On the southwestern coast of Mauritius stand the majestic mountain of Le Morne Brabant. Le Morne Brabant stands tall with its 556m height and is proudly facing the sea and gazing beyond the horizon smitten by dreams and freedom. But within this majestic mountain rest the dark memories of Mauritius.
Since the early Dutch settlement during the period 1638-1710 slaves were brought to the Mauritius, and since that time marooning was a part of life on Mauritius. When the French settlers came, they began to import slaves from Madagascar, Mozambique, the Swahili coast and South Asia. Many of the slaves fled from the captivity and took refuge in the forests and mountains. Hunted by the authorities, the slaves would danger their life to climb Le Morne for the protection of the isolated inaccessible cliffs, for at little freedom. Le Morne was used as a shelter for runaway slaves and Maroons throughout 18th and early 19th centuries. Maroons formed settlements in the caves on the summit of Le Morne. Because of the many maroons seeking refuge at Le Morne, were it often at the time referred to at “Maroon Republic”.
Local myths stating back to the colonial period reports of a mass suicide of maroons, jumping of the summit of Le Morne instead of going back to slavery. Studies have though failed to demonstrate the truth behind this myth. Therefore the cliff earned its name “Le Morne”, meaning “the Mournful One” in French.
The Outstanding Value of Le Morne
Le Morne Cultural Landscape stands as an exceptional testimony for the resistance of slavery and Le Morne being a fortress that sheltered escaped slaves. Le Morne is a symbol of slaves and their fight for freedom, their suffering and sacrifices. This all have relevance beyond any geographical location, but especially the counties from where the slaves came from.
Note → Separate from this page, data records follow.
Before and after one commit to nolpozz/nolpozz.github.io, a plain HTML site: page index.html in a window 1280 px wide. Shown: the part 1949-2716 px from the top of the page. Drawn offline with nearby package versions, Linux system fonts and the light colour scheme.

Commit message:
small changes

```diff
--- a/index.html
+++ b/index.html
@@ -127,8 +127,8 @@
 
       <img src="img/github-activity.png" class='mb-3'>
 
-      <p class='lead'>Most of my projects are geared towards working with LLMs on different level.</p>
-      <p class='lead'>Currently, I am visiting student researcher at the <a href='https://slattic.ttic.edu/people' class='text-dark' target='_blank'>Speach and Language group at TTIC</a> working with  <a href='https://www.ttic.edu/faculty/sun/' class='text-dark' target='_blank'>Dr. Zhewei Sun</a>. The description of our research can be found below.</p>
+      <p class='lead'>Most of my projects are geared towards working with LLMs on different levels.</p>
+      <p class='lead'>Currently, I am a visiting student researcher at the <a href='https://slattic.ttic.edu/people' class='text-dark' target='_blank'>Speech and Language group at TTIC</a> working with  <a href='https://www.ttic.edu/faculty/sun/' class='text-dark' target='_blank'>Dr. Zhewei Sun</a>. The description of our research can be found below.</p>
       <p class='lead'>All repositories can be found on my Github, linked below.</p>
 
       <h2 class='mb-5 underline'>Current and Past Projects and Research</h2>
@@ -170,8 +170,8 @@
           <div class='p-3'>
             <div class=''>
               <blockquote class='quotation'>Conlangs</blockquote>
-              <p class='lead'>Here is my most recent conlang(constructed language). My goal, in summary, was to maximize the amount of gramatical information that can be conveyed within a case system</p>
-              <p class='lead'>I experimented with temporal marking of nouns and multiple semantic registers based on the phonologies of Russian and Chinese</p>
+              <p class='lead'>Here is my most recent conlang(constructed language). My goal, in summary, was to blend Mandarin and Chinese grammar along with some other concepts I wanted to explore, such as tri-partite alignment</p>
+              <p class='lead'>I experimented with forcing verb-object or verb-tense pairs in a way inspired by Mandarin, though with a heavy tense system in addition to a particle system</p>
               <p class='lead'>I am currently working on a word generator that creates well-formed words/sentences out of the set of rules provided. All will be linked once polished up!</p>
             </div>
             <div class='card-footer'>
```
The memory and oral traditions of the slaves and their fight for freedom are being carried on by the Creole People of Mauritius
Le Morne also has valuable biological attributes. Le Morne is home to many endemic plants native to Mauritius, which includes some of the rarest in the world. Le Morne is also home to the national flower of Mauritius as the only place on the island, the Trochetia Boutoniana.
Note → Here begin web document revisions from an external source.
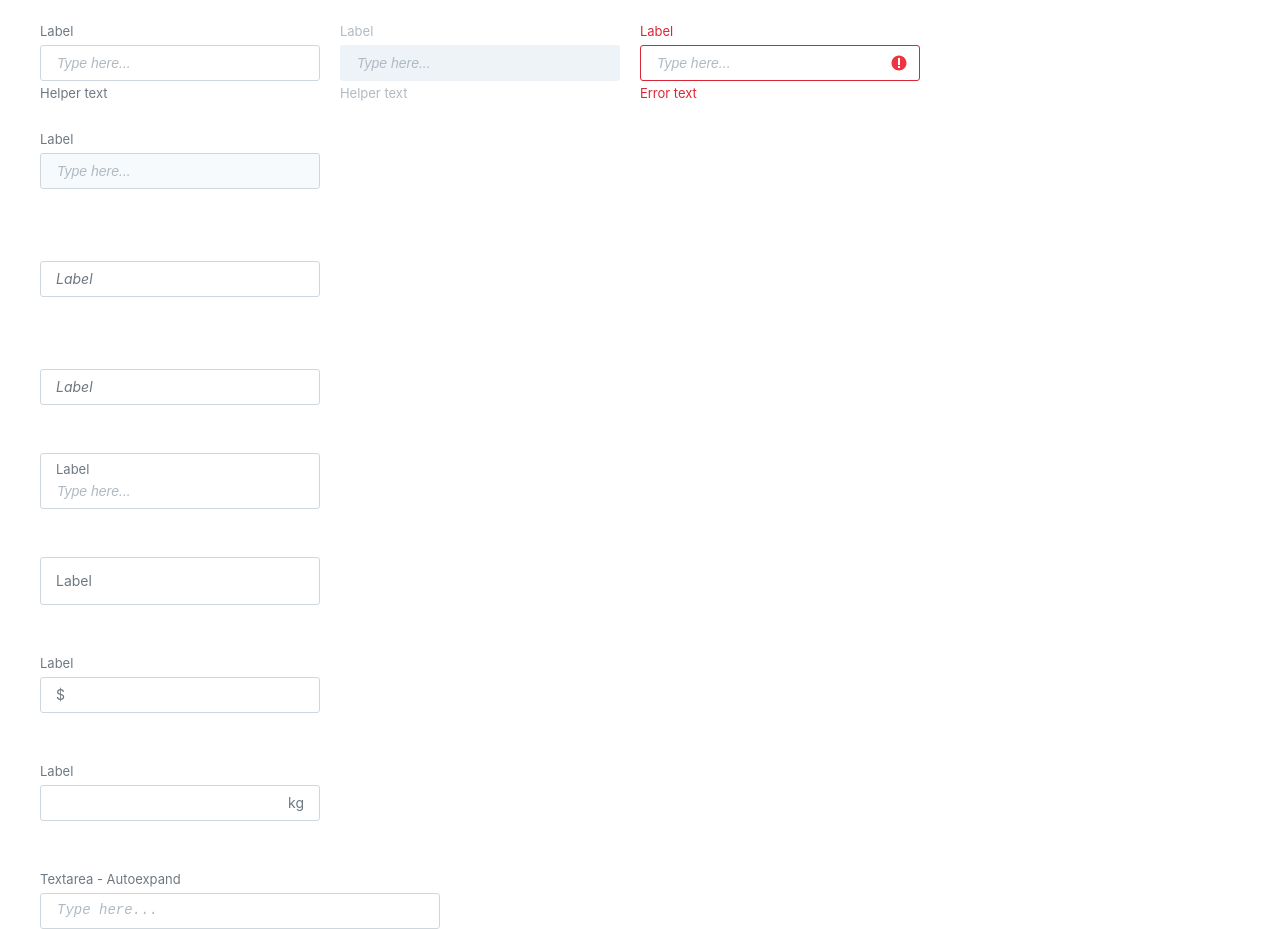
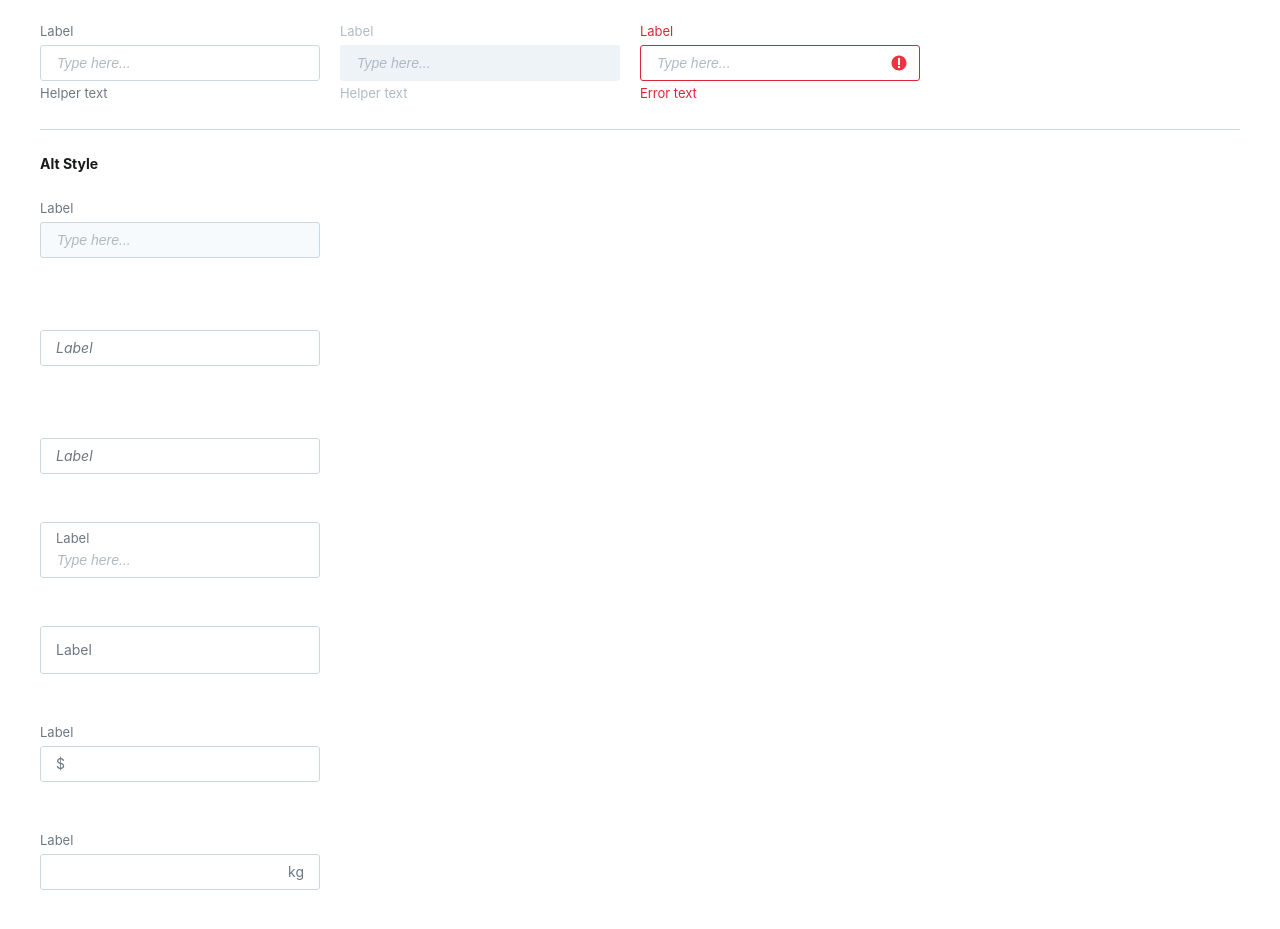
Before and after one commit to johnny-flexport/demo, a plain HTML site: page components/index.html in a window 1280 px wide. Shown: the part 960-1889 px from the top of the page. Drawn offline with Linux system fonts and the light colour scheme.

Commit message:
split textfield page

```diff
--- a/components/index.html
+++ b/components/index.html
@@ -723,6 +723,8 @@
     </style>
 
     <div class="demo textfield_demo">
+        <hr style="border:none;height:1px;background:var(--grey30);" />
+        <h4 style="margin:24px 0;">Alt Style</h4>
         <span class=inlinewrap>
             <div class=inputlabel>Label</div>
             <input type=text placeholder="Type here..." style="background:var(--grey10);" />
```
In 2008, Le Morne Cultural Landscape was made a World Heritage of UNESCO for the exceptional testimony of maroons and the heroic nature of their resistance and fight for freedom.
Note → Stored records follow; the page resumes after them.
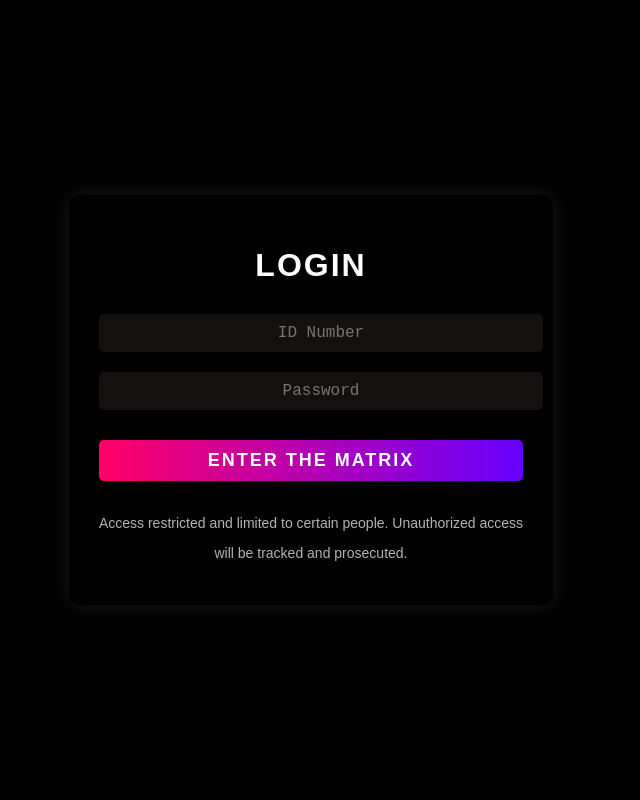
After one commit to jayakrishnagaddam/ottx, a Flask app: template templates/login.html in a window 1280 px wide. The commit adds this page. Shown: the whole page, without its empty margins (329-969 px from the left). Run offline with Flask 3, Linux system fonts and the light colour scheme; the template is opened without the code that fills it, so the values that code supplies are empty; some libraries are stand-ins or nearby versions.

Commit message:
Added Login

```diff
--- a/app.py
+++ b/app.py
@@ -1,9 +1,35 @@
-from flask import Flask,render_template,flash,session
-app=Flask(__name__)
+from flask import Flask,render_template,flash,session,request,redirect,url_for
+from flask_pymongo import PyMongo
 
-@app.route('/')
-def function():
+
+
+app = Flask(__name__)
+app.config['SECRET_KEY']="1234"
+app.config['MONGO_URI']="mongodb+srv://2100090162:manigaddam@deepsheild.kzgpo9p.mongodb.net/ottx"
+mongo=PyMongo(app)
+
+@app.route('/home')
+def home():
     return render_template('home.html')
+
+
+
+@app.route('/', methods=['GET', 'POST'])
+def login():
+    error = None
+    if request.method == 'POST':
+        id = request.form.get('id')
+        password = request.form.get('password')
+
+        user_data = mongo.db.users.find_one({'id': id, 'password': password})
+
+        if user_data:
+            return redirect(url_for('home'))
+        else:
+            error = 'Invalid username or password'
+
+    return render_template('login.html', error=error)
+
 
 if __name__=='__main__':
     app.run(host="0.0.0.0",debug=True)
--- /dev/null
+++ b/templates/login.html
@@ -0,0 +1,92 @@
+<!DOCTYPE html>
+<html lang="en">
+<head>
+    <meta charset="UTF-8">
+    <meta name="viewport" content="width=device-width, initial-scale=1.0">
+    <title>Hacker Login</title>
+    <style>
+        body {
+            background-color: #000;
+            font-family: Arial, sans-serif;
+            margin: 0;
+            padding: 0;
+            display: flex;
+            justify-content: center;
+            align-items: center;
+            height: 100vh;
+            overflow: hidden;
+        }
+
+        .login-container {
+            background-color: rgba(0, 0, 0, 0.8);
+            border-radius: 10px;
+            padding: 30px;
+            text-align: center;
+            box-shadow: 0 0 20px rgba(255, 255, 255, 0.1);
+        }
+
+        h1 {
+            color: #fff;
+            font-size: 32px;
+            margin-bottom: 20px;
+            text-transform: uppercase;
+            letter-spacing: 2px;
+        }
+
+        input[type="text"],
+        input[type="password"] {
+            width: 100%;
+            padding: 10px;
+            margin: 10px 0;
+            border: none;
+            background: rgba(197, 152, 152, 0.1);
+            color: #fff;
+            border-radius: 5px;
+            outline: none;
+            font-size: 16px;
+            font-family: 'Courier New', Courier, monospace;
+            text-align: center;
+        }
+
+        button {
+            width: 100%;
+            padding: 10px;
+            margin: 20px 0;
+            border: none;
+            background: linear-gradient(to right, #ff0066, #6600ff);
+            color: #fff;
+            font-size: 18px;
+            border-radius: 5px;
+            cursor: pointer;
+            outline: none;
+            transition: background 0.3s ease;
+            text-transform: uppercase;
+            letter-spacing: 2px;
+            font-weight: bold;
+        }
+
+        button:hover {
+            background: linear-gradient(to right, #6600ff, #ff0066);
+        }
+
+        .subtle-text {
+            color: rgba(255, 255, 255, 0.7);
+            font-size: 14px;
+        }
+    </style>
+</head>
+<body>
+    <div class="login-container">
+        <h1>LOGIN</h1>
+        <form method="POST">
+            <input id="id" name="id" type="text" placeholder="ID Number" required>
+            <br>
+            <input id="password" name="password" type="password" placeholder="Password" required>
+            <br>
+            <button type="submit">Enter the Matrix</button>
+        </form>
+        <p class="subtle-text">Access restricted and limited to certain people. Unauthorized access</p>
+        <p class="subtle-text">will be tracked and prosecuted.</p>
+    </div>
+</body>
+</html>
```
Also changed, not shown: templates/home.html (+2 -16 lines).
In 2009 the international Slave Route Monument was unveiled, standing at the foot of Le Morne. The monument is standing in a garden with native flora and integrated with the restored natural environment of peninsula and the western cliff and the slop of Le Morne as setting. The monument was placed here because of the linear connection between sea, beach and the legendary place called “Valley of Bones” from where the maroons would jump to their dead.
The monument features a central sculpture within a bigger circle leading to other sculptures. The surrounding sculptures symbolize the different countries from where the slaves came from. The sculptures represent Mozambique, Madagascar, India, China, Malaysia, Haiti and Réunion Island.